Meghasani.- — Mountain peak in Mayurbhanj, one of the Orissa
Tributary States, Bengal, situated in 21° 38' N. and 86° 21' E. Its
height is 3,824 feet ; there is a plateau on the top of the hill.

Meghna, The.- — Great estuary of the Bengal delta, which conveys to
the sea the main volume of the waters of both the Ganges and the
Brahmaputra, and thus forms the outlet for the drainage of half
India. The name is properly applied only to the channel of the old
Brahmaputra, from Bhairab Bazar downwards, after it has received the
Surma or Barak from Sylhet, in 24° 2' N. and 90° 59' E. ; but some


maps mark the head-waters of the iMeghna as a small stream mean-
dering through the centre of Mymensingh District, and joining the
Brahmaputra near Bhairab Bazar. At the present time the main
streams of the Brahmaputra or Jamuna, and of the Ganges, unite at
Goalundo in Eastern Bengal, and, under the name of the Padma, enter
the estuary of the Meghna opposite Chandpur. The Meghna proper
runs almost due south, and forms the boundary between the Dacca
Division to the west and the Chittagong Division. It nowhere flows
between clearly defined banks ; and it enters the sea in 22° 25' N. and
91*^ 16' E., after a course of 161 miles, by four principal mouths, en-
closing the islands of Dakhin Shahbazpur, Hatia, and SandwIp.

The general characteristics of the Meghna are everywhere the same
— a mighty rolling flood of great depth and velocity, sometimes split
up into half a dozen channels by sandbanks of its own formation,
sometimes spreading out into a wide expanse of water which the eye
cannot see across. It is navigable by native boats of the largest bur-
den, and also by river steamers all the year round ; but navigation is
difficult and sometimes dangerous. At low tide the bed is obstructed
by shifting sandbanks and snags ; and when the tide is high or the
river is in flood, and especially when the monsoon is blowing, the
surface often becomes too boisterous for heavy-laden river craft to ride
in safety. The most favourable season for navigation is between
November and February ; but even in those months the native boatman
fears to continue his voyage after nightfall.
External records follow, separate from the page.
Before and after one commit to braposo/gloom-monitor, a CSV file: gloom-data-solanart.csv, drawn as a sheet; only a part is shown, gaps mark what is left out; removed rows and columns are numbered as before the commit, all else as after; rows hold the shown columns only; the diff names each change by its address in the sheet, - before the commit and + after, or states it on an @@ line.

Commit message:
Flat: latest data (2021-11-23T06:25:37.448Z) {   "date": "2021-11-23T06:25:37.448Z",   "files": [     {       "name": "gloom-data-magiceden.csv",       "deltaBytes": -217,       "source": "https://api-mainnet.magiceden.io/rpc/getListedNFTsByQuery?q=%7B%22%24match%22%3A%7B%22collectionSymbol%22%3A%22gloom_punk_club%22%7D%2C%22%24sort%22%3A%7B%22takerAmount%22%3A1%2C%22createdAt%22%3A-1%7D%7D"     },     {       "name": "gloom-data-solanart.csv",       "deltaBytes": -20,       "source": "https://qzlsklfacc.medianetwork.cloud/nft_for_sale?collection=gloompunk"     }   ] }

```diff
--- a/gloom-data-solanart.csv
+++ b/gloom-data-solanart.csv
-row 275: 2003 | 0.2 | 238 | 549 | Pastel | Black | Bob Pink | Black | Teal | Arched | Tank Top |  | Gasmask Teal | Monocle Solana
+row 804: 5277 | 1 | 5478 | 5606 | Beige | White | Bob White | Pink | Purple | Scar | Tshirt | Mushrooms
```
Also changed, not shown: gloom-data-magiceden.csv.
Alluvion and diluvion are
constantly taking place, especially along the sea-board, where the
antagonistic forces of river and ocean are ever engaged in the process
of land-making. In Noakhali District the mainland is steadily ad-
vancing seawards ; while the islands fringing the mouth are annually
being cut away and re-deposited in fresh shapes. For some years past
the Meghna has shown a tendency to shift its main channel gradually
towards the west.

The tidal phenomena of the Meghna surpass those of any other
Indian river. The regular rise of the tide is from 10 to 18 feet ; and
at spring-tides the sea rushes up in a single wave, known as the 'bore.'
On the Meghna the bore is no mere spectacle for admiration, but a
justly dreaded danger to boatmen. It may be witnessed in its greatest
development at the time of the equinoxes, when navigation is some-
times impeded for days together, especially when the wind blows from
the south. Before anything can be seen, a noise like thunder is heard
seawards in the far distance. Then the tidal wave suddenly comes
into view, advancing like a wall topped with foam, of the height of
nearly 20 feet, and moving at the rate of 15 miles an hour. In a few
minutes all is over, and the brimming river has at once changed from
ebb to flood-tide.

VOL. xvii. s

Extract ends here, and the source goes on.